It is increasingly easy to obtain digital images of evidence used in genealogical research. More online databases now provide images of actual records. It is also easy to scan photographs and documents, or even record them using a digital camera.

I have already begun the process of digitizing the genealogical evidence I accumulated over the years. In the forthcoming series of blog posts entitled “Digital Evidence,” I will describe the system I use to generate, manage and display my collection.

As always, comments and feedback are welcome, especially if you have a better idea!

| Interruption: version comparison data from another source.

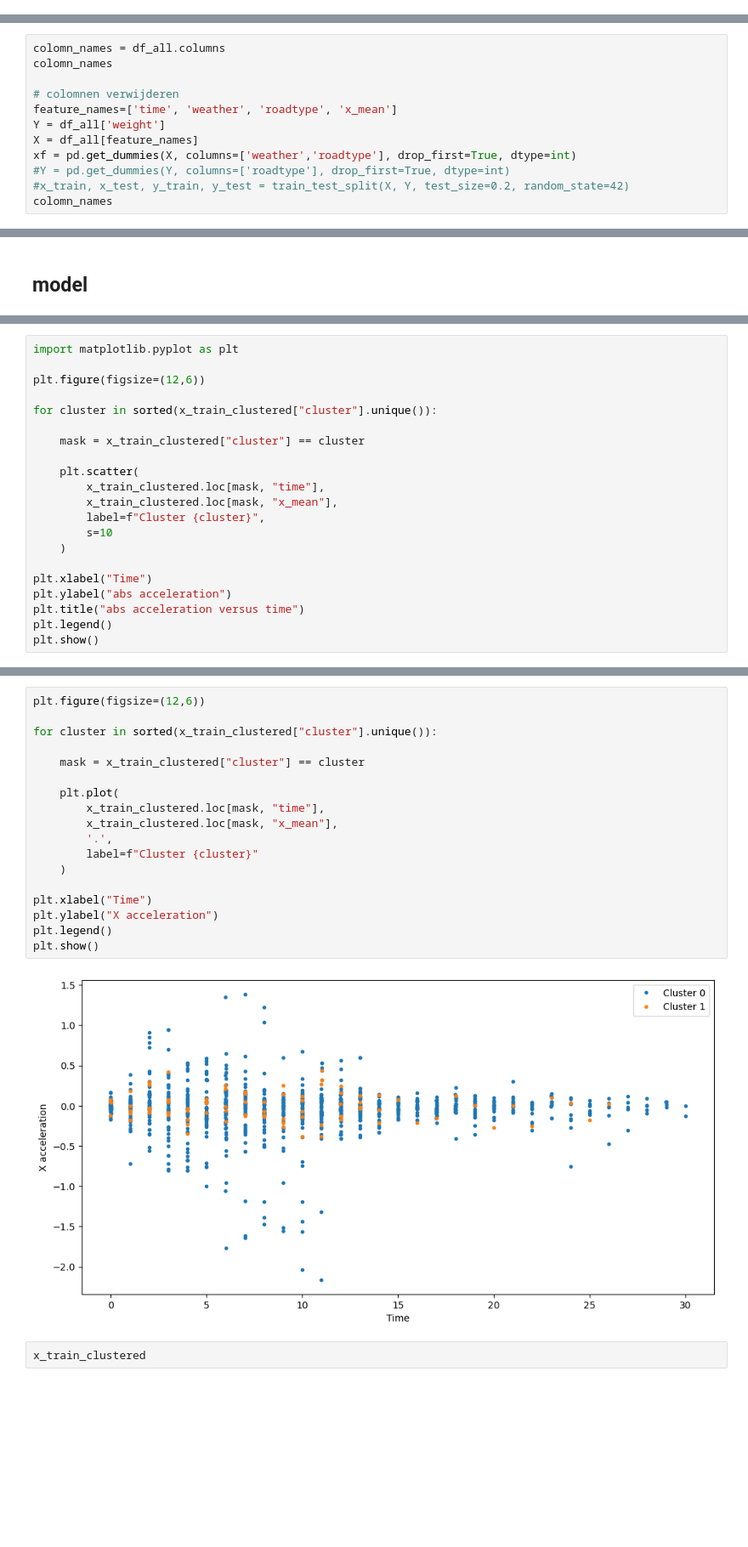
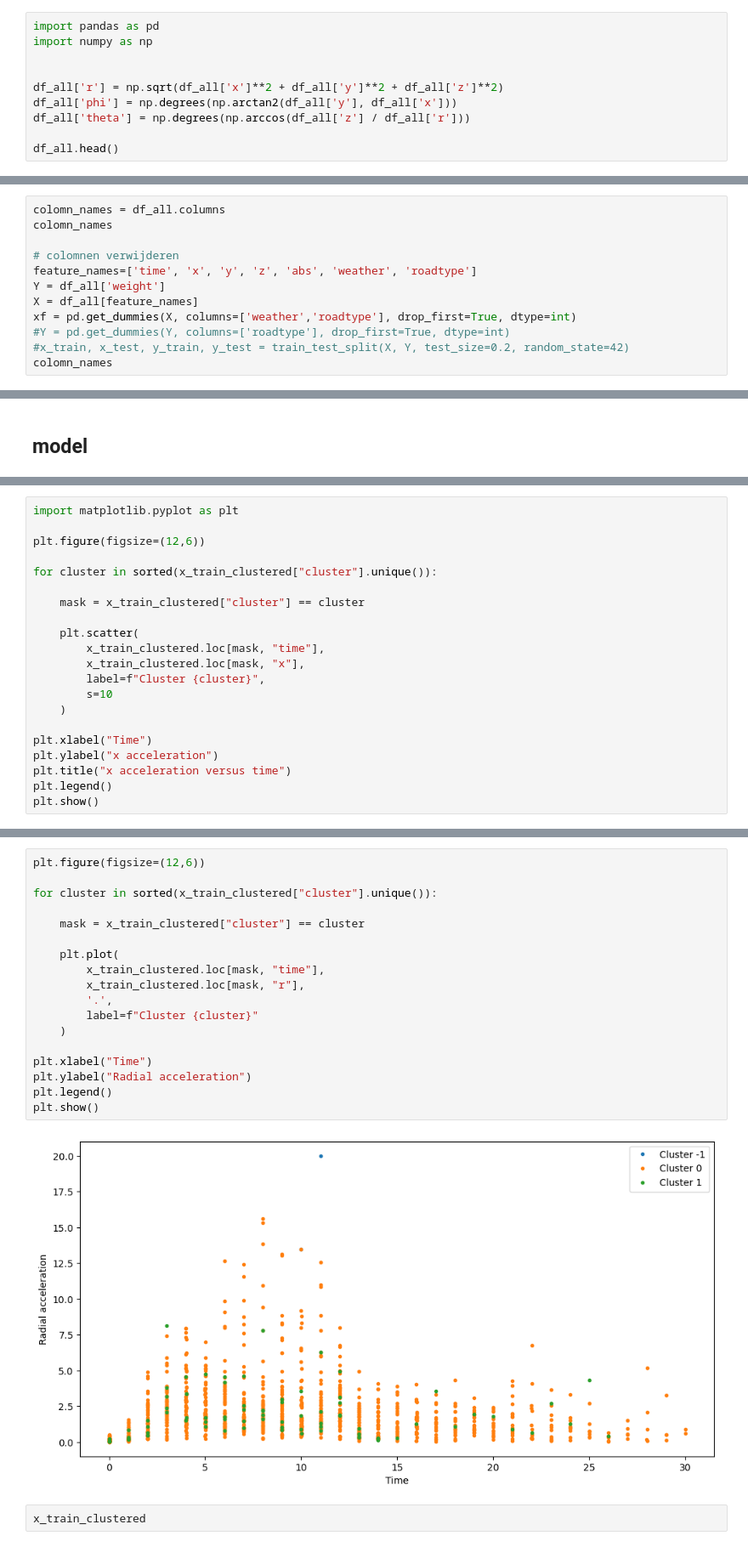
Before and after one commit to lrncjrssn/DS8_eindproject, a Jupyter notebook: Clustering.ipynb, the cells around one changed output, grey strips where cells are left out. Shown at 85% size. Saved outputs shown, nothing was run; the diff lists cells and outputs as text; blank space fills up the shorter version.

```diff
--- a/Clustering.ipynb
+++ b/Clustering.ipynb
@@ -32,3 +32,13 @@ df_all.head()
 | 298 | 3.000444 | 3.016697 | 0.947292 | -0.673180 | 3.232800 | Asfalt_0_second_3.csv | asphalt | 0.0 | Dry | Laurence & Doris | ... | ... |
 | 398 | 4.005364 | -0.492856 | 1.994679 | 0.532708 | 2.122600 | Asfalt_0_second_4.csv | asphalt | 0.0 | Dry | Laurence & Doris | ... | ... |
 5 rows × 23 columns
+# %%
+import pandas as pd
+import numpy as np
+
+
+df_all['r'] = np.sqrt(df_all['x']**2 + df_all['y']**2 + df_all['z']**2)
+df_all['phi'] = np.degrees(np.arctan2(df_all['y'], df_all['x']))
+df_all['theta'] = np.degrees(np.arccos(df_all['z'] / df_all['r']))
+
+df_all.head()
@@ -37,7 +55,7 @@ colomn_names = df_all.columns
 colomn_names
 
 # colomnen verwijderen
-feature_names=['time', 'weather', 'roadtype', 'x_mean']
+feature_names=['time', 'x', 'y', 'z', 'abs', 'weather', 'roadtype']
 Y = df_all['weight']
 X = df_all[feature_names]
 xf = pd.get_dummies(X, columns=['weather','roadtype'], drop_first=True, dtype=int)
@@ -213,14 +238,14 @@ for cluster in sorted(x_train_clustered["cluster"].unique()):
 
     plt.scatter(
         x_train_clustered.loc[mask, "time"],
-        x_train_clustered.loc[mask, "x_mean"],
+        x_train_clustered.loc[mask, "x"],
         label=f"Cluster {cluster}",
         s=10
     )
 
 plt.xlabel("Time")
-plt.ylabel("abs acceleration")
-plt.title("abs acceleration versus time")
+plt.ylabel("x acceleration")
+plt.title("x acceleration versus time")
 plt.legend()
 plt.show()
 # %% [output]
@@ -228,23 +253,23 @@ plt.show()
 # %%
 plt.figure(figsize=(12,6))
 
 for cluster in sorted(x_train_clustered["cluster"].unique()):
 
     mask = x_train_clustered["cluster"] == cluster
 
     plt.plot(
         x_train_clustered.loc[mask, "time"],
-        x_train_clustered.loc[mask, "x_mean"],
+        x_train_clustered.loc[mask, "r"],
         '.',
         label=f"Cluster {cluster}"
     )
 
 plt.xlabel("Time")
-plt.ylabel("X acceleration")
+plt.ylabel("Radial acceleration")
 plt.legend()
 plt.show()
 # %% [output]
-[figure, old version]
+[figure, new version]
 # %%
 x_train_clustered
 # %% [output]
```
Also changed, not shown: parts of 6 cells of this notebook, 2 other files.
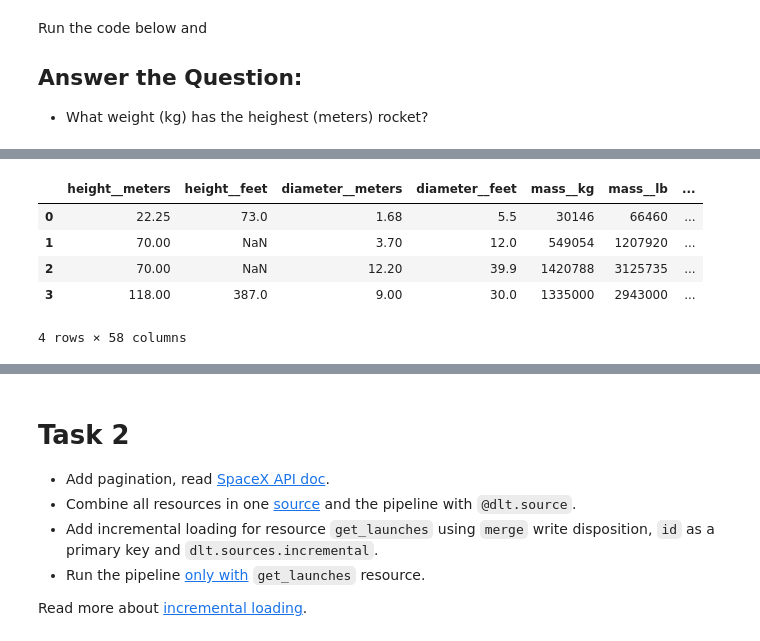
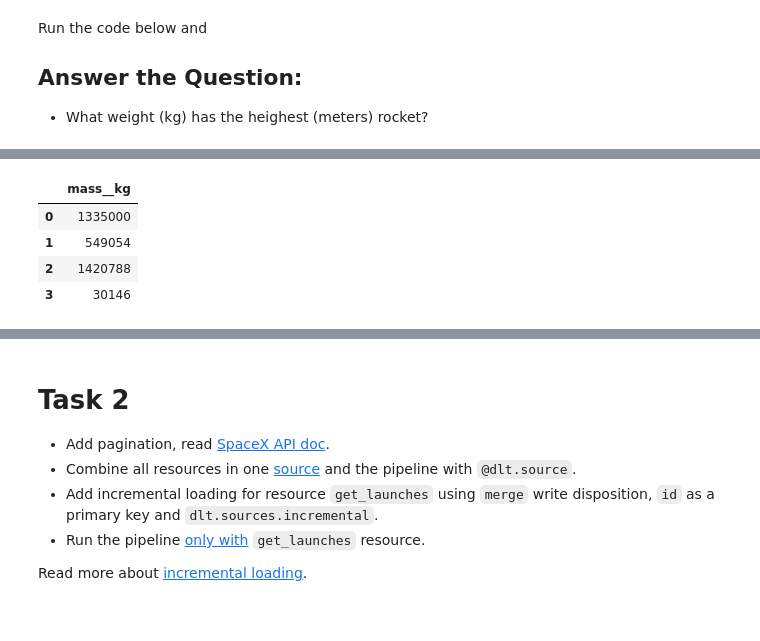
Before and after one commit to IraitzM/dlt_homeworks, a Jupyter notebook: Workshop_Part1_Homework.ipynb, the cells around one changed output, grey strips where cells are left out. Cells and saved outputs as stored; diff of their text form; code cells hidden in the pictures.

```diff
--- a/Workshop_Part1_Homework.ipynb
+++ b/Workshop_Part1_Homework.ipynb
@@ -130,6 +152,6 @@ data_table.enable_dataframe_formatter()
 # a database '<pipeline_name>.duckdb' was created in working directory so just connect to it
 conn = duckdb.connect(f"{pipeline.pipeline_name}.duckdb")
 conn.sql(f"SET search_path = '{pipeline.dataset_name}'")
-stats_table = conn.sql("SELECT * FROM rockets").df()
+stats_table = conn.sql("SELECT mass__kg FROM rockets ORDER BY height__meters DESC").df()
 display(stats_table)
 # %% [output]
@@ -137,6 +158,5 @@ Warning: Total number of columns (58) exceeds max_columns (20). Falling back to
-|  | height__meters | height__feet | diameter__meters | diameter__feet | mass__kg | mass__lb | ... |
-| 0 | 22.25 | 73.0 | 1.68 | 5.5 | 30146 | 66460 | ... |
-| 1 | 70.00 | NaN | 3.70 | 12.0 | 549054 | 1207920 | ... |
-| 2 | 70.00 | NaN | 12.20 | 39.9 | 1420788 | 3125735 | ... |
-| 3 | 118.00 | 387.0 | 9.00 | 30.0 | 1335000 | 2943000 | ... |
+|  | mass__kg |
+| 0 | 1335000 |
+| 1 | 549054 |
+| 2 | 1420788 |
+| 3 | 30146 |
-4 rows × 58 columns
```
Also changed, not shown: parts of 12 cells of this notebook.
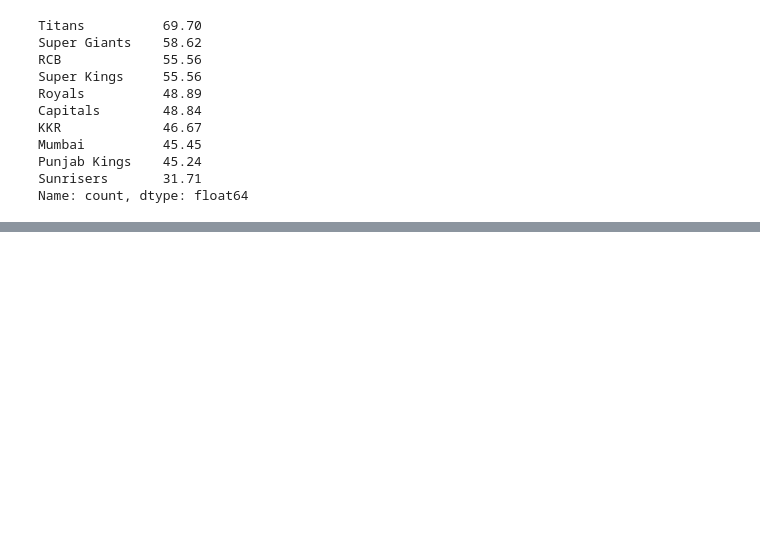
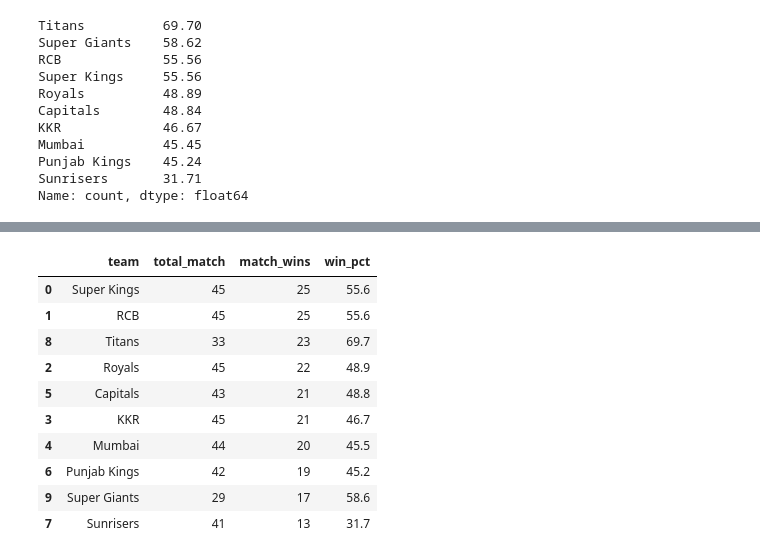
Before and after one commit to Gani25/python_weekdays_b1, a Jupyter notebook: projects/IPL Analysis.ipynb, the cells around one changed output, grey strips where cells are left out. Saved outputs shown, nothing was run; the diff lists cells and outputs as text; code cells hidden in the pictures; blank space fills up the shorter version.

```diff
--- a/projects/IPL Analysis.ipynb
+++ b/projects/IPL Analysis.ipynb
@@ -1076,3 +1076,7 @@ Mumbai          45.45
 Punjab Kings    45.24
 Sunrisers       31.71
 Name: count, dtype: float64
+# %%
+total_match = total_match.reset_index(name="total_match")
+total_match = total_match.rename(columns={"index":"team"})
+total_match
@@ -1078,0 +1141,15 @@ Name: count, dtype: float64
+# %%
+df_match_merged["win_pct"] = ((df_match_merged.match_wins / df_match_merged.total_match) * 100).round(1)
+df_match_merged
+# %% [output]
+|  | team | total_match | match_wins | win_pct |
+| 0 | Super Kings | 45 | 25 | 55.6 |
+| 1 | RCB | 45 | 25 | 55.6 |
+| 8 | Titans | 33 | 23 | 69.7 |
+| 2 | Royals | 45 | 22 | 48.9 |
+| 5 | Capitals | 43 | 21 | 48.8 |
+| 3 | KKR | 45 | 21 | 46.7 |
+| 4 | Mumbai | 44 | 20 | 45.5 |
+| 6 | Punjab Kings | 42 | 19 | 45.2 |
+| 9 | Super Giants | 29 | 17 | 58.6 |
+| 7 | Sunrisers | 41 | 13 | 31.7 |
```
Also changed, not shown: parts of 5 cells of this notebook.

Jun 032010
 

While in Florida recently, I was delighted to finally meet Betty-Jane, my third-cousin, once removed. We are both descended from Hubert Yuncker and Barbe Gossé who emigrated from Kirrberg in the Alsace region of France in 1847.

Betty-Jane and Mike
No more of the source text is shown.